I join a Women’s Leadership group. There I meet Dr. C, a NICU physician and the group leader. Our first group meeting changes things for me – I am a Woman in Medicine. Why has no one told me this before?! Told me that it would be difficult? More importantly, that it is valuable??
She is welcoming and supportive, and yet again I find myself jumbled, like I’m re-learning this language for the first time. Despite her relaxed demeanor, I still feel like the student – I want to just be a person, but I can’t shake the hierarchy ingrained in me. I watch her wear exhaustion with grace, in awe of her ability to juggle 24-hour shifts with her vision to change the system and empower women, and embrace creativity, and oh, personal wellness – she works on that, too. That kind of balance and energy seems unattainable to me, and yet at the same time, is completely inspiring.

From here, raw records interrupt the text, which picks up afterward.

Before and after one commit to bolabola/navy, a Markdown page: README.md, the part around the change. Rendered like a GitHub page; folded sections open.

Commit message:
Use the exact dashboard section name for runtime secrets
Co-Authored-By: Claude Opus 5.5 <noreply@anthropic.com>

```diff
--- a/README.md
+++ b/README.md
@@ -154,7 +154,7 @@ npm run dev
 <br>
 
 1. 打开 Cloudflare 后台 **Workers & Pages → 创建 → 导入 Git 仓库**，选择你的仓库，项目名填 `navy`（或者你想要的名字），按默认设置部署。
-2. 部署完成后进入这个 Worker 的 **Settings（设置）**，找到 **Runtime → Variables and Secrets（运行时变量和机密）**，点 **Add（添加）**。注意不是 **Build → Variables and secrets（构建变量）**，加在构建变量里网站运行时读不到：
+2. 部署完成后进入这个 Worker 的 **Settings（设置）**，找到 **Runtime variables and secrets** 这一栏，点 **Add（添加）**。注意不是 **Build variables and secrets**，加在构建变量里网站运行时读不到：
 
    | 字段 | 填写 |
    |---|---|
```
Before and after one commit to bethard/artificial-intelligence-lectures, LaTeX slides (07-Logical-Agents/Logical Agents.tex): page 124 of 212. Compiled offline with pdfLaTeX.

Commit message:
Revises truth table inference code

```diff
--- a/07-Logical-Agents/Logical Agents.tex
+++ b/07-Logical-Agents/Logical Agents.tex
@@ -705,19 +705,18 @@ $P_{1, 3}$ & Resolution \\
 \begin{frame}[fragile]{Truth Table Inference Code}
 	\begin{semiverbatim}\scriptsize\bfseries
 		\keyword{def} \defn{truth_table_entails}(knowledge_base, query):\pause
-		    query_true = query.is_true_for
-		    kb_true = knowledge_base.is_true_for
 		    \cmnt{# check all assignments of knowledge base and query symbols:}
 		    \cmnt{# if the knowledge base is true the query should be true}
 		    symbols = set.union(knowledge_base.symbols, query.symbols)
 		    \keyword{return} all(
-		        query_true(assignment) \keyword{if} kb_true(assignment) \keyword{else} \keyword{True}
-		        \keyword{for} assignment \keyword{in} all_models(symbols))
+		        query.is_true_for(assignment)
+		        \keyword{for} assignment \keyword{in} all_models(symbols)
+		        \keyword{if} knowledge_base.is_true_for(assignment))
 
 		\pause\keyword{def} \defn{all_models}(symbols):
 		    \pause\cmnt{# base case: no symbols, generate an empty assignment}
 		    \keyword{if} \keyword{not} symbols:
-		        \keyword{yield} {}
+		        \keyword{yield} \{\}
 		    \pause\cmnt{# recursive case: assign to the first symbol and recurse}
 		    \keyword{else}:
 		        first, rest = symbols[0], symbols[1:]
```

When I share my idea, I expect to see a look on her face that says I’m silly for thinking I could do this. She takes me seriously, she takes notes, she helps me plan. I still feel jumbled, but now also justified and supported.
She connects me with her own mentor, Dr. D, who I begin to consider one of mine as well. She is quick to help, support, laugh. I mentally note the qualities she radiates, ones I hope to have one day. I think how lucky her patients are, to have a physician who can treat and care and be a real person with them all at once. Together, I sit with them and absorb the energy of empowered women physicians who have maintained a sense of self. I didn’t think that was possible, but apparently it is, if you try.
* * *
I’m about to start rotations and feel lost in yet another foreign territory. I follow Dr. E on rounds one day. This is the first time we’ve met, but I immediately feel she is a good teacher – her voice and mannerisms are all kindness and support and she knows her stuff. She gives me advice. “Always carry food with you!!!” How does she know the questions I’m too embarrassed to ask?? The next day, I go to the store to stock up on granola bars.
* * *
I’m still making mistakes, but I’m feeling more confident and whole these days. I’m learning to ask, to demand more of myself and of this no-longer-unfamiliar system that chips at my exterior, testing if I can withstand this climate. My eyes are adjusting to see stoic faces as weathered guides, appreciating the challenges and struggles of empowered women before me who have made the journey and now extend an open hand.
I, too, look back at my steps thus far. I think about the women that continue to guide me. With their help, I am finding my way.
And maybe one day, when I am so fluent in this language I’m dreaming in it, I can help someone like me.